Greg Selinger defends himself, government, against Omnitrax lawsuit
NDP Leader Greg Selinger says a lawsuit filed against the government, NDP MLA Steve Ashton and himself has no basis in fact.
The lawsuit alleges Selinger released sensitive information related to the sale of the Omnitrax northern rail system to a Manitoba First Nation.
In the lawsuit, OmniTrax Canada said it entered into a non-disclosure agreement with the province around March 17, 2015, and that the company provided Manitoba with confidential and proprietary financial and operating information.
OmniTrax alleges in December 2015, the government of Manitoba, Ashton and Selinger disclosed confidential financial information about the company to consulting firm MNP LLP and Opaskwayak Cree Nation.
Selinger said Monday the lawsuit has no merit.
"Look, when somebody files a lawsuit and they make an allegation it will be dealt with by our government officials. They've already said they think there's no basis for that based on some of the early work they've done. That's entirely up to the government to handle," he said.
Selinger denies disclosing confidential information to anyone and says provincial government officials are preparing a statement of defence, but that's not what he is focusing on, he said.
"Our focus right now in this election is to let northern people know that we're supportive of having a good rail system in the north," he said.
The Progressive Conservatives said the lawsuit is just another reason to kick the NDP out of power after 17 years.
"The lawsuit will play out in the way that lawsuits play out, but I do think that Manitobans on election night will have an opportunity to end the drama and end the scandal," said Kelvin Goertzen, the PC's candidate for Steinbach. Leader Brian Pallister was campaigning in the north and not available for comment.
Liberal Leader Rana Bokhari said the timing of the lawsuit against Selinger and his government is interesting, coming on the heels of Tory Leader Brian Pallister's admission he owns a vacation home and has business holdings in Costa Rica.
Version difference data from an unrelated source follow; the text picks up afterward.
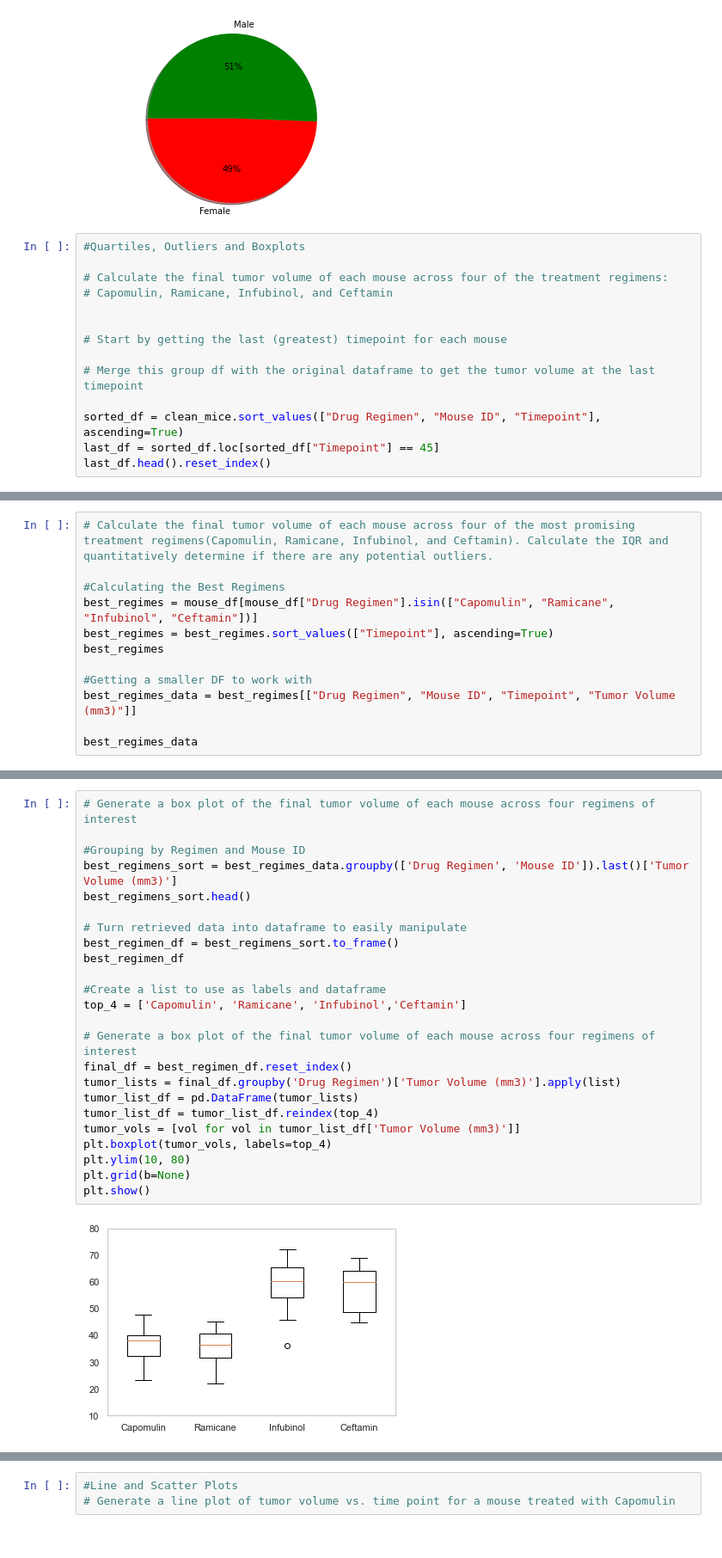
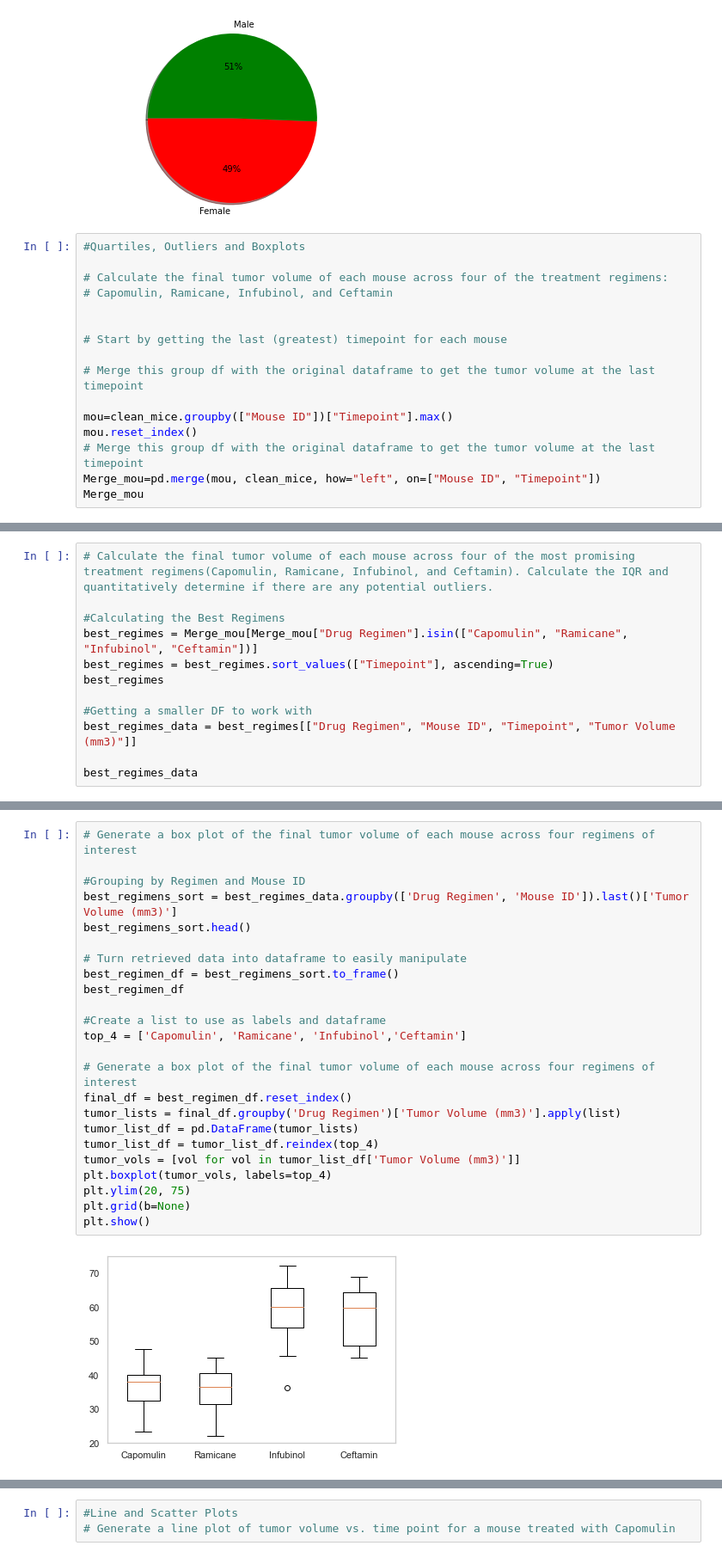
Before and after one commit to JoyceHsieh/Matplotlib_Data_Analysis, a Jupyter notebook: Pymaceuticals/pymaceuticals_practice.ipynb, the cells around one changed output, grey strips where cells are left out. Shown: that part at 86% size. Drawn from its saved outputs; the diff is of its cells as text.

```diff
--- a/Pymaceuticals/pymaceuticals_practice.ipynb
+++ b/Pymaceuticals/pymaceuticals_practice.ipynb
@@ -263,7 +263,9 @@ plt.axis("equal")
 
 # Merge this group df with the original dataframe to get the tumor volume at the last timepoint
 
-sorted_df = clean_mice.sort_values(["Drug Regimen", "Mouse ID", "Timepoint"], ascending=True)
-last_df = sorted_df.loc[sorted_df["Timepoint"] == 45]
-last_df.head().reset_index()
+mou=clean_mice.groupby(["Mouse ID"])["Timepoint"].max()
+mou.reset_index()
+# Merge this group df with the original dataframe to get the tumor volume at the last timepoint
+Merge_mou=pd.merge(mou, clean_mice, how="left", on=["Mouse ID", "Timepoint"])
+Merge_mou
 # %% [output]
@@ -493,7 +504,7 @@ total_df
 # Calculate the final tumor volume of each mouse across four of the most promising treatment regimens(Capomulin, Ramicane, Infubinol, and Ceftamin). Calculate the IQR and quantitatively determine if there are any potential outliers.
 
 #Calculating the Best Regimens
-best_regimes = mouse_df[mouse_df["Drug Regimen"].isin(["Capomulin", "Ramicane", "Infubinol", "Ceftamin"])]
+best_regimes = Merge_mou[Merge_mou["Drug Regimen"].isin(["Capomulin", "Ramicane", "Infubinol", "Ceftamin"])]
 best_regimes = best_regimes.sort_values(["Timepoint"], ascending=True)
 best_regimes
 
@@ -518,26 +529,26 @@ best_regimes_data
 # %%
 # Generate a box plot of the final tumor volume of each mouse across four regimens of interest
 
 #Grouping by Regimen and Mouse ID
 best_regimens_sort = best_regimes_data.groupby(['Drug Regimen', 'Mouse ID']).last()['Tumor Volume (mm3)']
 best_regimens_sort.head()
 
 # Turn retrieved data into dataframe to easily manipulate
 best_regimen_df = best_regimens_sort.to_frame()
 best_regimen_df
 
 #Create a list to use as labels and dataframe
 top_4 = ['Capomulin', 'Ramicane', 'Infubinol','Ceftamin']
 
 # Generate a box plot of the final tumor volume of each mouse across four regimens of interest
 final_df = best_regimen_df.reset_index()
 tumor_lists = final_df.groupby('Drug Regimen')['Tumor Volume (mm3)'].apply(list)
 tumor_list_df = pd.DataFrame(tumor_lists)
 tumor_list_df = tumor_list_df.reindex(top_4)
 tumor_vols = [vol for vol in tumor_list_df['Tumor Volume (mm3)']]
 plt.boxplot(tumor_vols, labels=top_4)
-plt.ylim(10, 80)
+plt.ylim(20, 75)
 plt.grid(b=None)
 plt.show()
 # %% [output]
-[figure, old version]
+[figure, new version]
```
Also changed, not shown: parts of 17 cells of this notebook.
"You can't really trust either of them," she said, referring to Selinger and Pallister. "There has to be a responsible, reasonable voice and that is us."